The Importance Of A Risk Assessment & PPE
Written by: Robert Kaiser
As the COO of PPSS Group, it is fairly common for me to be told whilst in dialogue with potential customers that, “we don’t have a risk assessment for this PPE”. Well, I get it to an extent, but a risk assessment must be carried out on a piece of PPE to determine that it is indeed the most suitable for the risk faced.
But what is of greater concern is when we are told that, “we do not have a risk assessment for our staff in this role”. How can this still be in this day and age? If a hazard has been identified within that activity, then a risk assessment must be carried out by law!
Now when you consider that our customer base here in the UK is varied, consisting of frontline security professionals, law enforcement, special education establishments, high security mental health organisations, industrial glass manufacturing etc; each with their own specific hazards of being either cut, bitten, stabbed, slashed….or worse, you can begin to imagine why I become a little perplexed when being told that ‘there is no risk assessment’ for these professionals to refer to, who, as part of their daily duties may well be subjected to such risks daily.
To make it crystal clear:
Health and Safety Executive Guidance on; Personal Protective Equipment at Work Regulations 1992
It is somewhat shocking that so many organisations are knowingly not completing risk assessments when putting their staff in environments where the risks of injury or harm are considerable.
Furthermore, not only is it right that appropriate PPE is supplied for those facing such residual risks, where de-escalation may have failed, where avoidance is not appropriate or where all other control measures that have been put in place (i.e. eliminated, substituted, engineered out or administrated for) but a residual risk remains… it’s about having the appropriate and suitable level of PPE:
Suitability of PPE
As an example, when it comes to Body Armour here in the UK, what do you think is realistically the most common threat?
A punch? A kick? A shove? Strike from blunt objects? Or the dreaded stabbing?
From my years dealing (and working) with these front-line professionals I can categorically tell you that the daily or most common threat is against the ‘blunt force trauma’ related assaults.
European Rules & Regulations
As far as our European neighbours are concerned, the obligation to wear appropriate PPE within all EU member states is no different in context to the UK’s obligation to protect its own workforce.
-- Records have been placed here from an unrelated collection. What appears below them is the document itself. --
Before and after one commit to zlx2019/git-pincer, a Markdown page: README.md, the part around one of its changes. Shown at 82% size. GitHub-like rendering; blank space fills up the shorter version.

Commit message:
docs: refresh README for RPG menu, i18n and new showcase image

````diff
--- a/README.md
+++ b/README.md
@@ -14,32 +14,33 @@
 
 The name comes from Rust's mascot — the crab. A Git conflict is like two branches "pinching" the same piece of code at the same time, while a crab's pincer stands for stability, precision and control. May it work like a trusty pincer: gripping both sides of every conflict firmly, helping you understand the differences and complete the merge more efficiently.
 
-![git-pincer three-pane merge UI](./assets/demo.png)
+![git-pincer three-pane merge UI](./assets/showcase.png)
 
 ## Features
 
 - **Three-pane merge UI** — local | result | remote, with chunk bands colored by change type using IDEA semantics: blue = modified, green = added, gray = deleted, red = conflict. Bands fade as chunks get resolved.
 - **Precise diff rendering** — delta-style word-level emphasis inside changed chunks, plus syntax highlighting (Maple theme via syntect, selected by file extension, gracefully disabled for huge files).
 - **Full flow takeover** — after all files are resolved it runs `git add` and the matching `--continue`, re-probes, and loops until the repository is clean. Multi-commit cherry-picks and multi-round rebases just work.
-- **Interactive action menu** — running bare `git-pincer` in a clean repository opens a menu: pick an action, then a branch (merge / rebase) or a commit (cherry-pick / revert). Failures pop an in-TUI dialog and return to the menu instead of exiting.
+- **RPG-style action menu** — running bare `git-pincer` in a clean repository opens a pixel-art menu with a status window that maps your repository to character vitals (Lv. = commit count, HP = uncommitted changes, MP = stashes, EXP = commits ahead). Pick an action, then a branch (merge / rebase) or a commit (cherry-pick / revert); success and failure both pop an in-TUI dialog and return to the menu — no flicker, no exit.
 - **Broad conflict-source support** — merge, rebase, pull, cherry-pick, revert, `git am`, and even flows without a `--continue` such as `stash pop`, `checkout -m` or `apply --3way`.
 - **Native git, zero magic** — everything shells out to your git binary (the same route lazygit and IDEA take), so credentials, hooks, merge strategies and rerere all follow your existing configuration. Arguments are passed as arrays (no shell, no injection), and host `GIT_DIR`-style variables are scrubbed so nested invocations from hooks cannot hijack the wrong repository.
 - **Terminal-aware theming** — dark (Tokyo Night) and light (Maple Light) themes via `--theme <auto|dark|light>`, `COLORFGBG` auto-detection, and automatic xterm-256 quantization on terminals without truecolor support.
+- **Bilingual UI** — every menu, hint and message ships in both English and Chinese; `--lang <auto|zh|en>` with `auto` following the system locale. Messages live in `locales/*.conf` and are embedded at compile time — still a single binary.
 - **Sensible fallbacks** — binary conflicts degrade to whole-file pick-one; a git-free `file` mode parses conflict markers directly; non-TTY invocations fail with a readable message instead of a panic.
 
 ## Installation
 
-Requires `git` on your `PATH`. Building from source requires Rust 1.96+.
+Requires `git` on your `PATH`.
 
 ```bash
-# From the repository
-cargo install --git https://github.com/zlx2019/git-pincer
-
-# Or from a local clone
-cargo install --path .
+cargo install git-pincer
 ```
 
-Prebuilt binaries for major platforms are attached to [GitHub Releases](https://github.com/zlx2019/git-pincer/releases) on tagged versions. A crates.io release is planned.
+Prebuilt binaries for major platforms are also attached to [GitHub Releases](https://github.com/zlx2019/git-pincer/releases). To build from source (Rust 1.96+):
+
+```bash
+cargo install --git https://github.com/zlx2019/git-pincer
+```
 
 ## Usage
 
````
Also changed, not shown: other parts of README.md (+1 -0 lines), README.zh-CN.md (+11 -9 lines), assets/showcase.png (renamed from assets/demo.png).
The European Framework Directive on Safety and Health at Work (Directive 89/391 EEC), adopted in 1989, which then had to be transposed into national law by the end of 1992, was a substantial milestone in improving safety and health at work.
This directive guarantees minimum safety and health requirements throughout Europe whilst permitting Member States to maintain or establish more stringent measures. This directive, inevitably, has – since its implementation, had considerable legal consequences due to inadequate national legislation while in others no major adjustments were necessary.
Further to this directive, in 2004, the European Commission issued a communication on the practical implementation of the provisions of same of the directives, specifically in terms of the necessity for suitable, appropriate PPE (body armour), along with the legal requirement for organisations to conduct risk assessments.
The ‘long and short of all of this’ is that, within Europe, there is no escaping the legal duty of care that we have to our employees, in providing appropriate levels of protection. Yes, member states will take this legislative act and devise their own laws around it but they must achieve these goals and will therefore have a legal framework to prosecute, within that country for such a breach in that duty of care.
The same applies for Risk Assessments. An employer must conduct a risk assessment in order to determine the threat, implement mitigation measures and establish and protect against the residual risk; as a security officer, body armour is often the only solution to mitigate the residual risk.
Tony Welsh, COO